When treating green swimming pool water, there are 4 key steps that need to be addressed. Let’s dive in!
Treating green swimming pool water step #1: Circulation. Water circulation is an absolute must. You can add all the shock and other chemicals you want, but if water movement isn’t taking place, it won’t change the look of the water. While you’re turning the pool around, run the equipment 24/7. For most standard residential swimming pools, this will allow for about 3 full water rotations. Meaning, that all of the water will have gone through the filter about 3 times.
Treating green swimming pool water step #2: Shock treatment. Ideally, shoot for a granular shock because it has the fastest reaction time. I’d recommend using HTH Super Shock that contains at least 65% available chlorine. The more available chlorine, the more effective (and faster) it will be in the pool water. It’s important to stress that one cannot over shock a swimming pool. Depending on how green the water is, I’d recommend starting with 3-4 lbs of shock, wait 2-3 hours, then check what the water looks like.

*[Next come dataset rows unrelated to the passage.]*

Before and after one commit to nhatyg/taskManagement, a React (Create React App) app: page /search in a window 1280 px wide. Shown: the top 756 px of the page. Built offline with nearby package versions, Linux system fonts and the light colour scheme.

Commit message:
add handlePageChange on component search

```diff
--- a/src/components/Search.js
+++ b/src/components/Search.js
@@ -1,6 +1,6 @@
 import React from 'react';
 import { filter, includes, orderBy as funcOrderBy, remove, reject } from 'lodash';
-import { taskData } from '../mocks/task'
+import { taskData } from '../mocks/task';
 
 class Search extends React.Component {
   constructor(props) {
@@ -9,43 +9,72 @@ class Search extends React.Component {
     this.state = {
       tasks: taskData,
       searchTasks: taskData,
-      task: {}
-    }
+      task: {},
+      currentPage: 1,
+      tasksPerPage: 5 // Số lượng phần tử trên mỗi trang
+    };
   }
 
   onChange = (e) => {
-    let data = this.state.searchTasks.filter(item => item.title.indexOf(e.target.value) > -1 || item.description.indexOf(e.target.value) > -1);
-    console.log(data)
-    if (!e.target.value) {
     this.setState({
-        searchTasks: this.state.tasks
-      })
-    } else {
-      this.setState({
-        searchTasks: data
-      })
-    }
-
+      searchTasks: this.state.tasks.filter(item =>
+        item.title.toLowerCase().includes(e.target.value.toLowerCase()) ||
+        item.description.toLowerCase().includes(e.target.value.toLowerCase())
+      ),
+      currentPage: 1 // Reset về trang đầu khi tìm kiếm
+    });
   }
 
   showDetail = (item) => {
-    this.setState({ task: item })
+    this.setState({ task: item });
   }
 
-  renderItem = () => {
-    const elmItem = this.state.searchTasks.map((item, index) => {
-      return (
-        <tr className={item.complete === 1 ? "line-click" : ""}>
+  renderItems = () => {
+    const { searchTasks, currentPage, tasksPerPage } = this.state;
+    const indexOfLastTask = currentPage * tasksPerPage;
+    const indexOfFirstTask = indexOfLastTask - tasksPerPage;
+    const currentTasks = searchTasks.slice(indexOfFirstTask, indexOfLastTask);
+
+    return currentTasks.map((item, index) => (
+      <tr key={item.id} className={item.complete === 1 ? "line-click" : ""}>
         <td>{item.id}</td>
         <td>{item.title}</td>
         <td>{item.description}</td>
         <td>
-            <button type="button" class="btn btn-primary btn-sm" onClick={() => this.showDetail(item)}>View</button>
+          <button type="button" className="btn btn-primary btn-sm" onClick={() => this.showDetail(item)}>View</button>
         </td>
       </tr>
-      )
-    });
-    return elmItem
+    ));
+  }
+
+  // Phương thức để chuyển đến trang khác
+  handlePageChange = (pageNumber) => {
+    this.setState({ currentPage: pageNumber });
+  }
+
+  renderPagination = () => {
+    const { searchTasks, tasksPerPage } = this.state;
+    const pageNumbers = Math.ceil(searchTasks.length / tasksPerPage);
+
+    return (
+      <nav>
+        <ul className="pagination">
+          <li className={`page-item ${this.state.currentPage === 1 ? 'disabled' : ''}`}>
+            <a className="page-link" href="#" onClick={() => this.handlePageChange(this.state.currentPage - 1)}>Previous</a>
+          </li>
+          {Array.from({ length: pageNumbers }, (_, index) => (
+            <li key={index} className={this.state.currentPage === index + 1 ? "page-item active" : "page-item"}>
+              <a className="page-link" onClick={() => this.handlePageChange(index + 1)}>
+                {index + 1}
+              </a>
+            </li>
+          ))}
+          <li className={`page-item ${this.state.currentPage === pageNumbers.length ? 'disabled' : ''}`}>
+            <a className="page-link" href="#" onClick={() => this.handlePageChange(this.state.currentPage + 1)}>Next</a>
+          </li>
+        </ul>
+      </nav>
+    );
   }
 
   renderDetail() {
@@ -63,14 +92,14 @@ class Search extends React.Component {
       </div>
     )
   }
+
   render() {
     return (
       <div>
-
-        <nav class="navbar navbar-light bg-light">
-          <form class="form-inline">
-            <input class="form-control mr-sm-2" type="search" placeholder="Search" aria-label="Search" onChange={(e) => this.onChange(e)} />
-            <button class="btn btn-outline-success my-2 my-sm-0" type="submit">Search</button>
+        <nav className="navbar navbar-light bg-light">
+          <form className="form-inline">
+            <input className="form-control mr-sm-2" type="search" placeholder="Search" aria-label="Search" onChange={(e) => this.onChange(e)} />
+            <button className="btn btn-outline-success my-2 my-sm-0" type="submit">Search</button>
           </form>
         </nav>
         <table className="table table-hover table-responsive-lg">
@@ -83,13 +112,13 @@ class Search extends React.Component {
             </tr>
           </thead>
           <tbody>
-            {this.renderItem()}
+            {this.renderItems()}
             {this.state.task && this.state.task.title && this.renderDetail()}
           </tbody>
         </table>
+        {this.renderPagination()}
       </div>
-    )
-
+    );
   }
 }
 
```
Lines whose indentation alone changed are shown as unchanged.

There’s no need to test the water at this point using a test kit as the results will be meaningless…regardless how much “free chlorine” it’s showing present.
Treating green swimming pool water step #3: Filtration is key. The more effective the filter is throughout this process, the faster the water’s going to get clear again. The best way to ensure this is taking place is to backwash/clean your filter several times a day. You cannot over-backwash your filter. If you’re using a DE or sand filter, place the multi port valve in the backwash position and let it run for around 90 seconds or until the water is clear. This may take a bit longer depending on the duration of time between backwashes. If you have a cartridge filter, remove the dome of the filter (typically, there’s a band clamp that needs to be removed), lift the cartridge filter(s) out of the filter unit and thoroughly clean it.
Treating green swimming pool water step #4: As the water begins turning clear (still may be cloudy, but blue (not green), begin administering a quality water clarifier. This will speed up the process to getting clear water again. I’d recommend adding it the first time immediately once you notice the water is blue and not green, then again about 12 hours later. During this process continue running the equipment nonstop. During this time you should also be stabilizing the pH and Total Alkalinity levels. I wouldn’t worry about testing or adjusting free chlorine as it’s likely going to be elevated for a few days while the water adjusts, but it is important to test and adjust your pH and TA levels.
I hope you’ve enjoyed these 4 steps on getting your water cleared up as quickly as possible. Using this system, it’s possible to turn your green swimming pool water around in 48 hours or less!